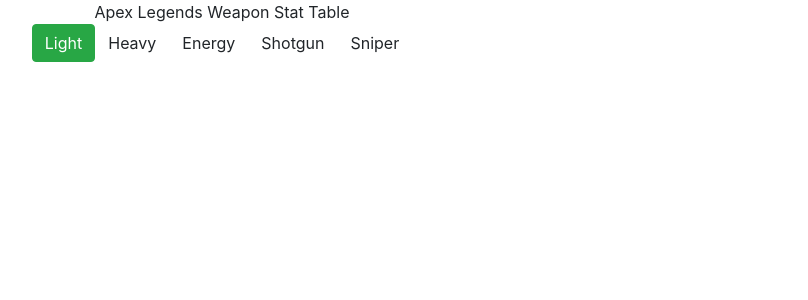
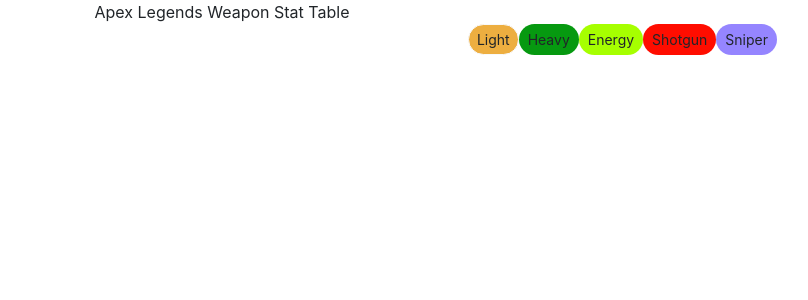
Before and after one commit to stefenh025/Apex-Legend-Weapon-Stat-Sheet, a React (Create React App) app: page / in a window 1280 px wide. Shown: the top 300 px of the page, without its empty margins (418-1226 px from the left). Built offline with nearby package versions, Linux system fonts and the light colour scheme.

Commit message:
custom css

```diff
--- a/src/DmgTableMain.js
+++ b/src/DmgTableMain.js
@@ -1,5 +1,5 @@
 import React from 'react';
-
+import './custombutton.css';
 
 export default class DmgTableMain extends React.Component{
     constructor(props){
@@ -12,12 +12,14 @@
     //Load in data from Json here, pass in data as props for child component, sort function done here
     render(){
         return(
-            <div className="">
-                <button className="btn btn-success">Light</button>
-                <button className="btn-group btn">Heavy</button>
-                <button className="btn-group btn">Energy</button>
-                <button className="btn-group btn">Shotgun</button>
-                <button className="btn=group btn">Sniper</button>
+            <div className="container">
+                <div className="float-right">
+                    <button className="btn btn-sm btn-light rounded-pill">Light</button>
+                    <button className="btn btn-sm btn-heavy rounded-pill">Heavy</button>
+                    <button className="btn btn-sm btn-energy rounded-pill">Energy</button>
+                    <button className="btn btn-sm btn-shotgun rounded-pill">Shotgun</button>
+                    <button className="btn btn-sm btn-sniper rounded-pill">Sniper</button>
+                </div>
             </div>
         )
     }
--- /dev/null
+++ b/src/custombutton.css
@@ -0,0 +1,15 @@
+.btn-light{
+    background-color: #edae40 !important;
+}
+.btn-heavy{
+    background-color: #069910 !important;
+}
+.btn-sniper{
+    background-color: #9585ff !important;
+}
+.btn-shotgun{
+    background-color: #ff0d00 !important;
+}
+.btn-energy{
+    background-color: #a6ff00 !important;
+}
```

......

- WORK INSTRUCTIONS -
Repeat the records in full, precisely, and keep the pictures out.

- TASK SOLUTION -
Before and after one commit to stefenh025/Apex-Legend-Weapon-Stat-Sheet, a React (Create React App) app: page / in a window 1280 px wide. Shown: the top 300 px of the page, without its empty margins (418-1226 px from the left). Built offline with nearby package versions, Linux system fonts and the light colour scheme.

Commit message:
custom css

```diff
--- a/src/DmgTableMain.js
+++ b/src/DmgTableMain.js
@@ -1,5 +1,5 @@
 import React from 'react';
-
+import './custombutton.css';
 
 export default class DmgTableMain extends React.Component{
     constructor(props){
@@ -12,12 +12,14 @@
     //Load in data from Json here, pass in data as props for child component, sort function done here
     render(){
         return(
-            <div className="">
-                <button className="btn btn-success">Light</button>
-                <button className="btn-group btn">Heavy</button>
-                <button className="btn-group btn">Energy</button>
-                <button className="btn-group btn">Shotgun</button>
-                <button className="btn=group btn">Sniper</button>
+            <div className="container">
+                <div className="float-right">
+                    <button className="btn btn-sm btn-light rounded-pill">Light</button>
+                    <button className="btn btn-sm btn-heavy rounded-pill">Heavy</button>
+                    <button className="btn btn-sm btn-energy rounded-pill">Energy</button>
+                    <button className="btn btn-sm btn-shotgun rounded-pill">Shotgun</button>
+                    <button className="btn btn-sm btn-sniper rounded-pill">Sniper</button>
+                </div>
             </div>
         )
     }
--- /dev/null
+++ b/src/custombutton.css
@@ -0,0 +1,15 @@
+.btn-light{
+    background-color: #edae40 !important;
+}
+.btn-heavy{
+    background-color: #069910 !important;
+}
+.btn-sniper{
+    background-color: #9585ff !important;
+}
+.btn-shotgun{
+    background-color: #ff0d00 !important;
+}
+.btn-energy{
+    background-color: #a6ff00 !important;
+}
```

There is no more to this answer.